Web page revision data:
· · · · ·
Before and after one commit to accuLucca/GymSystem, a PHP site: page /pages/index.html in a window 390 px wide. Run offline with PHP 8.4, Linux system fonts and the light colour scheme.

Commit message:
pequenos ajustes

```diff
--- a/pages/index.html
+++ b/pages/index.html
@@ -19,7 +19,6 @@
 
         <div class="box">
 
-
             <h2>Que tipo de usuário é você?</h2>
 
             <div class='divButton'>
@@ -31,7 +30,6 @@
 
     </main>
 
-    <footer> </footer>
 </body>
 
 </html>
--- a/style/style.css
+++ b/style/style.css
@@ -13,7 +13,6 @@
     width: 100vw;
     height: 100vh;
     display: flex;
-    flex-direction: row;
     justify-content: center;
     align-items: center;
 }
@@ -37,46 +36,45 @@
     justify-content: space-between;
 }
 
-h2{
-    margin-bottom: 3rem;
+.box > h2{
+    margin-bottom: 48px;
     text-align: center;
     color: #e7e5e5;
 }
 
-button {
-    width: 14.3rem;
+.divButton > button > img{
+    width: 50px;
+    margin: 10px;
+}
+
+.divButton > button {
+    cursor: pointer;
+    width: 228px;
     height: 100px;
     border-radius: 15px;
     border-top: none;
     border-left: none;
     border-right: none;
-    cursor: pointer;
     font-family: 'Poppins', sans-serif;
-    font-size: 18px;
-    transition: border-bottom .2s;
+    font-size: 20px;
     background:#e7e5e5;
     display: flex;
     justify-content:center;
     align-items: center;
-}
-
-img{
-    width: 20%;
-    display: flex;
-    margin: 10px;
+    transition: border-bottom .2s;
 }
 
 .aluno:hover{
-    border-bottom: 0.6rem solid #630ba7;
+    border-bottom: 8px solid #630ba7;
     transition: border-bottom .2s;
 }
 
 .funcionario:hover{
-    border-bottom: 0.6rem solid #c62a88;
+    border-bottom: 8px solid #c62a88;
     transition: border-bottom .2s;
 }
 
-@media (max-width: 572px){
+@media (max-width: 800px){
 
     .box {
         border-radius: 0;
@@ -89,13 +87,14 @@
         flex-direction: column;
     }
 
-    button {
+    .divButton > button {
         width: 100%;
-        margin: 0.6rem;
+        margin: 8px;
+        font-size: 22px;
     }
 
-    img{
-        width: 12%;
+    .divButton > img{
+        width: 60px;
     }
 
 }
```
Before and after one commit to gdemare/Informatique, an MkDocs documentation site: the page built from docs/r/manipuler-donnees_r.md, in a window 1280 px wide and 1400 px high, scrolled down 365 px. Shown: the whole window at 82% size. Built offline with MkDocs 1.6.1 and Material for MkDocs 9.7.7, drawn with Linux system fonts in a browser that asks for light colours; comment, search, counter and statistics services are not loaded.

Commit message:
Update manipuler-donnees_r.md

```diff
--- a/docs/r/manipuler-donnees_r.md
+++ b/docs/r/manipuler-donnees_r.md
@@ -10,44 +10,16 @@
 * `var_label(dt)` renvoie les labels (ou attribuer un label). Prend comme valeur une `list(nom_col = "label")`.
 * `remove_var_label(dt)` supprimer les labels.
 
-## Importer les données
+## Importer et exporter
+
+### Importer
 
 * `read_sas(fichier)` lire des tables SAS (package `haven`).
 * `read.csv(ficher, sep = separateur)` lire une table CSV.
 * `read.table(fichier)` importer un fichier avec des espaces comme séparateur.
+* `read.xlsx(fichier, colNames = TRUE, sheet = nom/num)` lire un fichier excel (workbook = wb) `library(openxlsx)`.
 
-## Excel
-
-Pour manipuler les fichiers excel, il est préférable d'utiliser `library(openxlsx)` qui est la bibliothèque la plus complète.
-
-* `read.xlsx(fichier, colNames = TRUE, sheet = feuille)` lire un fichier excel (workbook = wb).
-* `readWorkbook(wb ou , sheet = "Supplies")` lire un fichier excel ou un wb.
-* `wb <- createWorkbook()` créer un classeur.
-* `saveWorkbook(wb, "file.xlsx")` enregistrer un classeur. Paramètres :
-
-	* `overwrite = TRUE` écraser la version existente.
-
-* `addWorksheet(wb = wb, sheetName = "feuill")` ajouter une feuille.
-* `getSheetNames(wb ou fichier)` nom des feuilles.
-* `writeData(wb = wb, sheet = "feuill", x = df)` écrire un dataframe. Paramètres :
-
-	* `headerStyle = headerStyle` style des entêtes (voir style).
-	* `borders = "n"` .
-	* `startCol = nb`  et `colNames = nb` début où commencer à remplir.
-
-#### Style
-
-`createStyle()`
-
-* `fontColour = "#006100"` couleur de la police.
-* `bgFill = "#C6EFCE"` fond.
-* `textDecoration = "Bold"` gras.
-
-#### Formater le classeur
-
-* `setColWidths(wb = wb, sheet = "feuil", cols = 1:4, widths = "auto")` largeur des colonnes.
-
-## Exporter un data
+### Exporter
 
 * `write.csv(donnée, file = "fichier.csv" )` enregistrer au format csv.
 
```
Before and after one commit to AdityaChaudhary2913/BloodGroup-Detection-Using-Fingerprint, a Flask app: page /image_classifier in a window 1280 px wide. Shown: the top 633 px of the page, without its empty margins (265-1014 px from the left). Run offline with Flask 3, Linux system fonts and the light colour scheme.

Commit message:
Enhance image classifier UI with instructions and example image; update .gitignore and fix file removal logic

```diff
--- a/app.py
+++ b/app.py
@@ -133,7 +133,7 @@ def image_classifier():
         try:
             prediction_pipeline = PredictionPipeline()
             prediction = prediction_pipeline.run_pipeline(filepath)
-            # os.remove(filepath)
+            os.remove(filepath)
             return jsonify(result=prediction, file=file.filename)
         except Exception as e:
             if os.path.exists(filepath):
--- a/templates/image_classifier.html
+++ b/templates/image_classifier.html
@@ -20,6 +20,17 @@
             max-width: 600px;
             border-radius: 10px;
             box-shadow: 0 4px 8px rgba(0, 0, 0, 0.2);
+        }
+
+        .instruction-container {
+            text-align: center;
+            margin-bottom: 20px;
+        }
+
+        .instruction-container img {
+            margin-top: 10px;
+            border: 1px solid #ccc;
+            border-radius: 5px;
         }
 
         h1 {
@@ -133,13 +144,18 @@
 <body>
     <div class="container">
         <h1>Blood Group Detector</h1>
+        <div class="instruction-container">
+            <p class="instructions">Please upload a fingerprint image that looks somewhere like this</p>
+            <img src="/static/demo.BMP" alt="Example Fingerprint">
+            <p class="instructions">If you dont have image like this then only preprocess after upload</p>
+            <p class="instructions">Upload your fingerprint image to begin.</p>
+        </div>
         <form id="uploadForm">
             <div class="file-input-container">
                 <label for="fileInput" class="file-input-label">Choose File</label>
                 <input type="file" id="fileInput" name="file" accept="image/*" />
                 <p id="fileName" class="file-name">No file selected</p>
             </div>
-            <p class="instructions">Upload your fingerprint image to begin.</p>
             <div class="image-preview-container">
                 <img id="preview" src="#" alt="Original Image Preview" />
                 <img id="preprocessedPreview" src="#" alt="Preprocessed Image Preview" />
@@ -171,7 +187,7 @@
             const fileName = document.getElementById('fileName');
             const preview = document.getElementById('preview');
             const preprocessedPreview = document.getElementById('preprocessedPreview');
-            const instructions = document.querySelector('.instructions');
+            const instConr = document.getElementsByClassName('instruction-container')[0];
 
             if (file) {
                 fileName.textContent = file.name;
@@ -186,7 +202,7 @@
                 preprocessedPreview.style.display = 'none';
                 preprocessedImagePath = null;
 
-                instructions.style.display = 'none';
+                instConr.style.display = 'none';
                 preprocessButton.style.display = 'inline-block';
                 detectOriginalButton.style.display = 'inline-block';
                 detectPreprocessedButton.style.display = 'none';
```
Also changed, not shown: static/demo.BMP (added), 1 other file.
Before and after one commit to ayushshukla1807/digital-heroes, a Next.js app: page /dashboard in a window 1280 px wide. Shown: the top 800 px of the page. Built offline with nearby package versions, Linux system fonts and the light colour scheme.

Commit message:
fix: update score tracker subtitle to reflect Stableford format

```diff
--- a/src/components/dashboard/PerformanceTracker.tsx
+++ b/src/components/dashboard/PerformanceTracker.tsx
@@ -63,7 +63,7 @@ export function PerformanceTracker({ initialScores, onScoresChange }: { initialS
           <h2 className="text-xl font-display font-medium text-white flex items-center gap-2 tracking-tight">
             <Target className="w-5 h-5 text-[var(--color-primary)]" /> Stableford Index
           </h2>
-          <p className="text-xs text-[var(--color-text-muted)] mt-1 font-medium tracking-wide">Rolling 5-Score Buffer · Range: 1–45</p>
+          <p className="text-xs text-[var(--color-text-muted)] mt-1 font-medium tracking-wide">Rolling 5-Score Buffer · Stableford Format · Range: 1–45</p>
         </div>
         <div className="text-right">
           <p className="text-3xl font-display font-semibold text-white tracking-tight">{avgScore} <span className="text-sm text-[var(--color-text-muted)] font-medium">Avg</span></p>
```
· · · · ·
Problem to work on: Please report every line in the entries above that holds the string "library".

Output below:
+* `read.xlsx(fichier, colNames = TRUE, sheet = nom/num)` lire un fichier excel (workbook = wb) `library(openxlsx)`.
-Pour manipuler les fichiers excel, il est préférable d'utiliser `library(openxlsx)` qui est la bibliothèque la plus complète.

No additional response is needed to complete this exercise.